“very, very unusual” betting…

The Irish Premier League will play out the final chapter in what has been a fascinating title race next Saturday, with Glentoran and Linfield maintaining hopes of claiming the top spot ahead of the final round of fixtures. Intriguingly, the Championship also appears destined to go to the wire, with a Suffolk Road encounter likely to determine whether or not Donegal Celtic or Portadown claim the automatic promotion spot and provide some clarity regarding whether or not a play-off fixture will need to take place.

However, the news that local bookmakers were reporting ‘unusual’ betting patterns ahead of this week’s games has caused a stir. A spokesperson for Toals claimed on Friday that there had been “very, very unusual” betting on a treble of victories for three teams in the Section B grouping of the Premier League, which had seen the odds slash from 16/1 to 4/1. All three teams proceeded to win their respective match on Saturday.

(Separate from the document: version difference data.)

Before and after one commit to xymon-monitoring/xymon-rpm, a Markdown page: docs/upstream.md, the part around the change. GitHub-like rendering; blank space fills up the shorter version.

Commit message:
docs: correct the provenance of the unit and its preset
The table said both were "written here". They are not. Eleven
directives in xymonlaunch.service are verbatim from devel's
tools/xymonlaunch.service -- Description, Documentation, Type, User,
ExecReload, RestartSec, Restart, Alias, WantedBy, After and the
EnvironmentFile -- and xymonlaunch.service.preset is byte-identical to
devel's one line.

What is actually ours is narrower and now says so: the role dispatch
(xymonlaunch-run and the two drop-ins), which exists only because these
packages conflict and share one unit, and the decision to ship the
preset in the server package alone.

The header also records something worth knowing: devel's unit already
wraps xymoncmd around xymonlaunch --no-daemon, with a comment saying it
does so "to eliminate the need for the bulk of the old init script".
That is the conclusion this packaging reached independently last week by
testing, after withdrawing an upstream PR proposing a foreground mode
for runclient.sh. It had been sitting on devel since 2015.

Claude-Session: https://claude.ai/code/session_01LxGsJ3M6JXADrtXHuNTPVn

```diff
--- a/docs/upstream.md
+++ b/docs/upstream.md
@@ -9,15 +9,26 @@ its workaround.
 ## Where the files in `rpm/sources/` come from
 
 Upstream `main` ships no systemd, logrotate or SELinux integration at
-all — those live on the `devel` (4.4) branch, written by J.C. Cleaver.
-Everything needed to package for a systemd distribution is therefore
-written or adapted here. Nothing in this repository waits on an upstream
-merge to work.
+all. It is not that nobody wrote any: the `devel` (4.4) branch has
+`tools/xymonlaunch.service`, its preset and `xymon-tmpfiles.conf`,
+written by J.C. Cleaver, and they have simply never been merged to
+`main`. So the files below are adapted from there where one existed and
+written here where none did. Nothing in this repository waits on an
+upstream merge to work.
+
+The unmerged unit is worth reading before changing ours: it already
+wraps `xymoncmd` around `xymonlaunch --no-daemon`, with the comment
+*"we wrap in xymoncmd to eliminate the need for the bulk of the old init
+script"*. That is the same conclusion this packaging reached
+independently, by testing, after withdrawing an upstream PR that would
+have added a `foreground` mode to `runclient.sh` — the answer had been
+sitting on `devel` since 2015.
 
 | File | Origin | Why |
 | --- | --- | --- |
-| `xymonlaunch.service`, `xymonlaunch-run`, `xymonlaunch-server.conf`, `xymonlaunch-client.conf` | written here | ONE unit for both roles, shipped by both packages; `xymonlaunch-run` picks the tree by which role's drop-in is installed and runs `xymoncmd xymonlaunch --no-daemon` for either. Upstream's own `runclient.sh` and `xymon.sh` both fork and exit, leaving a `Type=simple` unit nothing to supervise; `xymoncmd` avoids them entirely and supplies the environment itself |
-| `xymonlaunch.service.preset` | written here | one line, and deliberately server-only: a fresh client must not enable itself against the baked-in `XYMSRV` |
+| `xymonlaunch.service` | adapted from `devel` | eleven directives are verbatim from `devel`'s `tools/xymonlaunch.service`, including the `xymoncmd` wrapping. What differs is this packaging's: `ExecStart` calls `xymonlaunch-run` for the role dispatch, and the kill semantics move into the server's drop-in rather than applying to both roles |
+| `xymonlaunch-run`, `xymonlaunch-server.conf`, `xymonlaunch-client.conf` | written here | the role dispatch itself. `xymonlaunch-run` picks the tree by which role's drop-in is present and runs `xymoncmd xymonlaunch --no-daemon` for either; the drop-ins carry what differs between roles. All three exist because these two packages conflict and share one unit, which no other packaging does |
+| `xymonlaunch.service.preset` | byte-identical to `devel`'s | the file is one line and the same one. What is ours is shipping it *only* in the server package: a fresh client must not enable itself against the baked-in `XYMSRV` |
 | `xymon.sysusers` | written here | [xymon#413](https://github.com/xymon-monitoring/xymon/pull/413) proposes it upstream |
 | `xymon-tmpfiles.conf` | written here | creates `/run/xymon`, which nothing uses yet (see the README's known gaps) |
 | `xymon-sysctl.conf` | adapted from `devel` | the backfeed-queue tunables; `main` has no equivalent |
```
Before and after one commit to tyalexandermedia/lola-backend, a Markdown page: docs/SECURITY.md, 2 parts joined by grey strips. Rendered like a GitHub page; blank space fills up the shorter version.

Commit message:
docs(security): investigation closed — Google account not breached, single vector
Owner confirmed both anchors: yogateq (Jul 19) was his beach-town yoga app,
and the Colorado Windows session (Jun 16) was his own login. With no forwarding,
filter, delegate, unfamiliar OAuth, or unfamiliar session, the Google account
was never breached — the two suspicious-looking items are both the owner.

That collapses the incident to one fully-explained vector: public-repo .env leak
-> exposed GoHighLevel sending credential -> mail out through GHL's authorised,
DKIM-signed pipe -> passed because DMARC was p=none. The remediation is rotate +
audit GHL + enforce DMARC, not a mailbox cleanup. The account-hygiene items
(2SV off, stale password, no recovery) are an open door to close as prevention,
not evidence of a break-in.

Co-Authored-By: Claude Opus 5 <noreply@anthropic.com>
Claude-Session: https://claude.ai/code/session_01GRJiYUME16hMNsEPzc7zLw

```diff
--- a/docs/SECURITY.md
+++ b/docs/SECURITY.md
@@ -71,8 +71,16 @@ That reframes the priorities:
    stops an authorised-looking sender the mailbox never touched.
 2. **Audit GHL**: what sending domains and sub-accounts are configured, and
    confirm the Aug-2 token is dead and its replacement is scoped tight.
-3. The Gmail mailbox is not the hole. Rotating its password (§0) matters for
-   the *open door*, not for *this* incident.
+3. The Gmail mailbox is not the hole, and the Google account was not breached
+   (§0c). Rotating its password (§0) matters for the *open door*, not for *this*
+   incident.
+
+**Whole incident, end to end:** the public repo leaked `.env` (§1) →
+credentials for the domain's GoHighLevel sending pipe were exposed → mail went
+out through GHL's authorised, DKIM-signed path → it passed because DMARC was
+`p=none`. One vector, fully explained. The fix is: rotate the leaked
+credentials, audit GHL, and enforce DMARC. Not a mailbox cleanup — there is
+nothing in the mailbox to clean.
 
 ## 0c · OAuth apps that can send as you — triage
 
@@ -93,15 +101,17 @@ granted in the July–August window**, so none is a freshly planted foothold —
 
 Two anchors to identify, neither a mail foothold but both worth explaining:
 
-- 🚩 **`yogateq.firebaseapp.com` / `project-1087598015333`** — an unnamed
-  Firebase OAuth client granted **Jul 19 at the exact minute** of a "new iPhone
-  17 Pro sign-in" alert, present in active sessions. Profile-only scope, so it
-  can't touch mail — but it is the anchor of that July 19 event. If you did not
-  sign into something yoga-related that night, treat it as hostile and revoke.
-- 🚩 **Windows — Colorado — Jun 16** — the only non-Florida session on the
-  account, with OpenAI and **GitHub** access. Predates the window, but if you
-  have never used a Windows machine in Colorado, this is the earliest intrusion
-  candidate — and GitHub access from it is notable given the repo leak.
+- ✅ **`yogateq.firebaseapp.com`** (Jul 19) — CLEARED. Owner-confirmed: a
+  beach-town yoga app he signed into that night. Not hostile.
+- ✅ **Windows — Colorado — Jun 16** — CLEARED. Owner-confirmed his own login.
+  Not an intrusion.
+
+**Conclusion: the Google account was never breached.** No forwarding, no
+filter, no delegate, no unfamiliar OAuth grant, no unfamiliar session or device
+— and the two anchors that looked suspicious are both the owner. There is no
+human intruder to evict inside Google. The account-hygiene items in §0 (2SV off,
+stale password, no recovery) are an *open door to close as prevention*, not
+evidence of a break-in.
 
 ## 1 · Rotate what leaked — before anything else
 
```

Meanwhile, Paddy Power bookmakers announced that they were suspending bets on matches not involving Linfield and Glentoran, though, importantly, a spokesperson added that this was not unusual and was common practice for fixtures in the lower divisions across the water at this stage of the season.
Of course, match-rigging is very difficult to prove, and the allegation can often be unfairly directed at individuals/ teams across any and every sport. In this case, the article concerned points out that end of season fixtures are notoriously difficult to predict for a variety of reasons: club managers can use the end of season fixtures to rest regular players and trial younger members of the squad, whilst some players may have their eye on Cup Finals and simply lack the motivation or desire to put their body on the line in a ‘meaningless’ game (as I’m reliably informed was clearly the case in the dreary north Belfast derby at Solitude yesterday.)
However, the IFA President, Raymond Kennedy, would appear to believe that this may not be a false alarm. Interviewed ahead of the fixtures, he claimed that the betting patterns suggest “there must be something going on” before suggesting that the Association could “take the line that teams can be told before kick-off tomorrow that we are aware of the situation and just to be watching their step.”